■ **WHAT THE TASK REQUIRES**
Reproduce every record below exactly, without the pictures.
(Beginning of EXERCISE DATA)
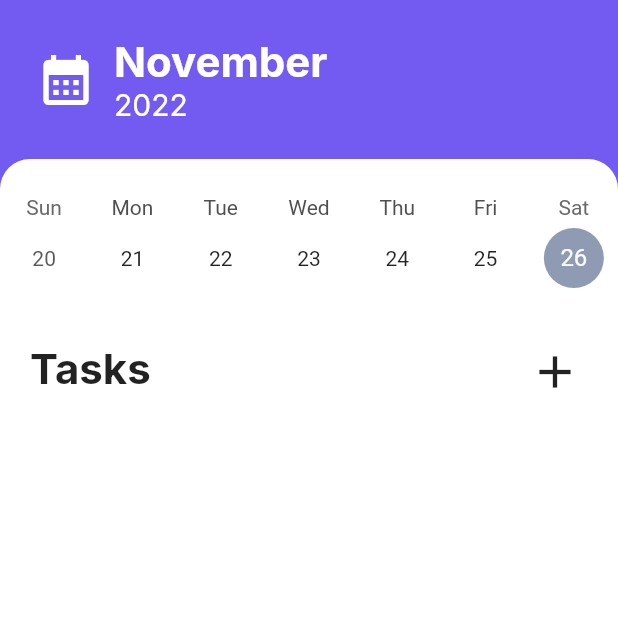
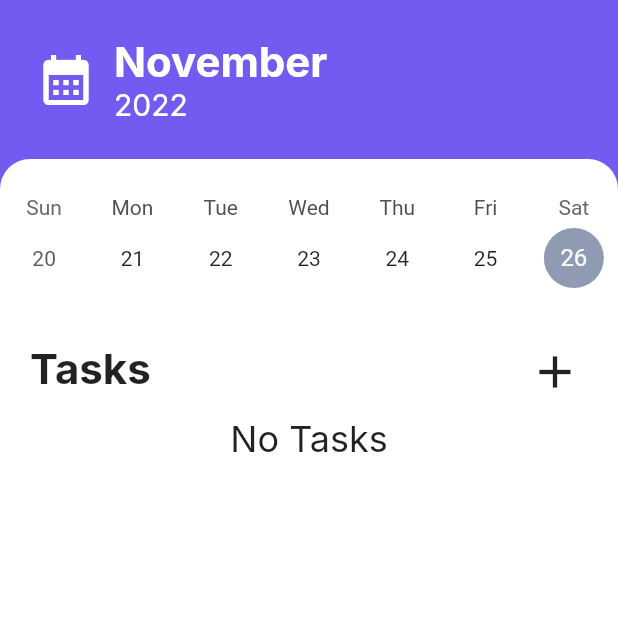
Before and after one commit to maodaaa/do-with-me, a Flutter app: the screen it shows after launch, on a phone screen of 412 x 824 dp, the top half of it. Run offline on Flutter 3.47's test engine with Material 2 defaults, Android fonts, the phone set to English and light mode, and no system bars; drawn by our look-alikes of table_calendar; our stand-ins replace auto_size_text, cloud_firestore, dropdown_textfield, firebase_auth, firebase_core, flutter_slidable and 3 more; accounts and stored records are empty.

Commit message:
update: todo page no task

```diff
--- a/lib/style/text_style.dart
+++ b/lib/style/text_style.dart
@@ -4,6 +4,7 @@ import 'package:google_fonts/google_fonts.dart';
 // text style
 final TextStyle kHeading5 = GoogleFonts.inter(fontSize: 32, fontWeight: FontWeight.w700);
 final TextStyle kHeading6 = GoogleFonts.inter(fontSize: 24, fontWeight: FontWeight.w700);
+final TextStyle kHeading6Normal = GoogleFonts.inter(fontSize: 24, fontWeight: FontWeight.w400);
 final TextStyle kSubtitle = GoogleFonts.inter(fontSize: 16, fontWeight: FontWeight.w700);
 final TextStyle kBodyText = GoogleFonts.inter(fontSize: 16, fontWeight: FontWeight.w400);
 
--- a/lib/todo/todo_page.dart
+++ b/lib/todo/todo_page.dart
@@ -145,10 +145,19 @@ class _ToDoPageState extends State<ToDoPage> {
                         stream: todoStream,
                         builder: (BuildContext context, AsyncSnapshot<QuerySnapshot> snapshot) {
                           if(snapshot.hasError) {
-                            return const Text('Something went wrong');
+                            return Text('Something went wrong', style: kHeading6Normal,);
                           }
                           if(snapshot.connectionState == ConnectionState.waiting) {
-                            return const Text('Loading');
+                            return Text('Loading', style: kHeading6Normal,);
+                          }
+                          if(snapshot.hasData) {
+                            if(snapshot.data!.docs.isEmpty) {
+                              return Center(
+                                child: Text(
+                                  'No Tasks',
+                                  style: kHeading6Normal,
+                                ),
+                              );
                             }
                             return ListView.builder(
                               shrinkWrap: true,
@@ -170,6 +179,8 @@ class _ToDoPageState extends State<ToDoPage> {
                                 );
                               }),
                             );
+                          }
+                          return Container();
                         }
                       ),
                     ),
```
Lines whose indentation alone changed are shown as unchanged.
(End of EXERCISE DATA)
■ **ANSWER BOX**
Before and after one commit to maodaaa/do-with-me, a Flutter app: the screen it shows after launch, on a phone screen of 412 x 824 dp, the top half of it. Run offline on Flutter 3.47's test engine with Material 2 defaults, Android fonts, the phone set to English and light mode, and no system bars; drawn by our look-alikes of table_calendar; our stand-ins replace auto_size_text, cloud_firestore, dropdown_textfield, firebase_auth, firebase_core, flutter_slidable and 3 more; accounts and stored records are empty.

Commit message:
update: todo page no task

```diff
--- a/lib/style/text_style.dart
+++ b/lib/style/text_style.dart
@@ -4,6 +4,7 @@ import 'package:google_fonts/google_fonts.dart';
 // text style
 final TextStyle kHeading5 = GoogleFonts.inter(fontSize: 32, fontWeight: FontWeight.w700);
 final TextStyle kHeading6 = GoogleFonts.inter(fontSize: 24, fontWeight: FontWeight.w700);
+final TextStyle kHeading6Normal = GoogleFonts.inter(fontSize: 24, fontWeight: FontWeight.w400);
 final TextStyle kSubtitle = GoogleFonts.inter(fontSize: 16, fontWeight: FontWeight.w700);
 final TextStyle kBodyText = GoogleFonts.inter(fontSize: 16, fontWeight: FontWeight.w400);
 
--- a/lib/todo/todo_page.dart
+++ b/lib/todo/todo_page.dart
@@ -145,10 +145,19 @@ class _ToDoPageState extends State<ToDoPage> {
                         stream: todoStream,
                         builder: (BuildContext context, AsyncSnapshot<QuerySnapshot> snapshot) {
                           if(snapshot.hasError) {
-                            return const Text('Something went wrong');
+                            return Text('Something went wrong', style: kHeading6Normal,);
                           }
                           if(snapshot.connectionState == ConnectionState.waiting) {
-                            return const Text('Loading');
+                            return Text('Loading', style: kHeading6Normal,);
+                          }
+                          if(snapshot.hasData) {
+                            if(snapshot.data!.docs.isEmpty) {
+                              return Center(
+                                child: Text(
+                                  'No Tasks',
+                                  style: kHeading6Normal,
+                                ),
+                              );
                             }
                             return ListView.builder(
                               shrinkWrap: true,
@@ -170,6 +179,8 @@ class _ToDoPageState extends State<ToDoPage> {
                                 );
                               }),
                             );
+                          }
+                          return Container();
                         }
                       ),
                     ),
```
Lines whose indentation alone changed are shown as unchanged.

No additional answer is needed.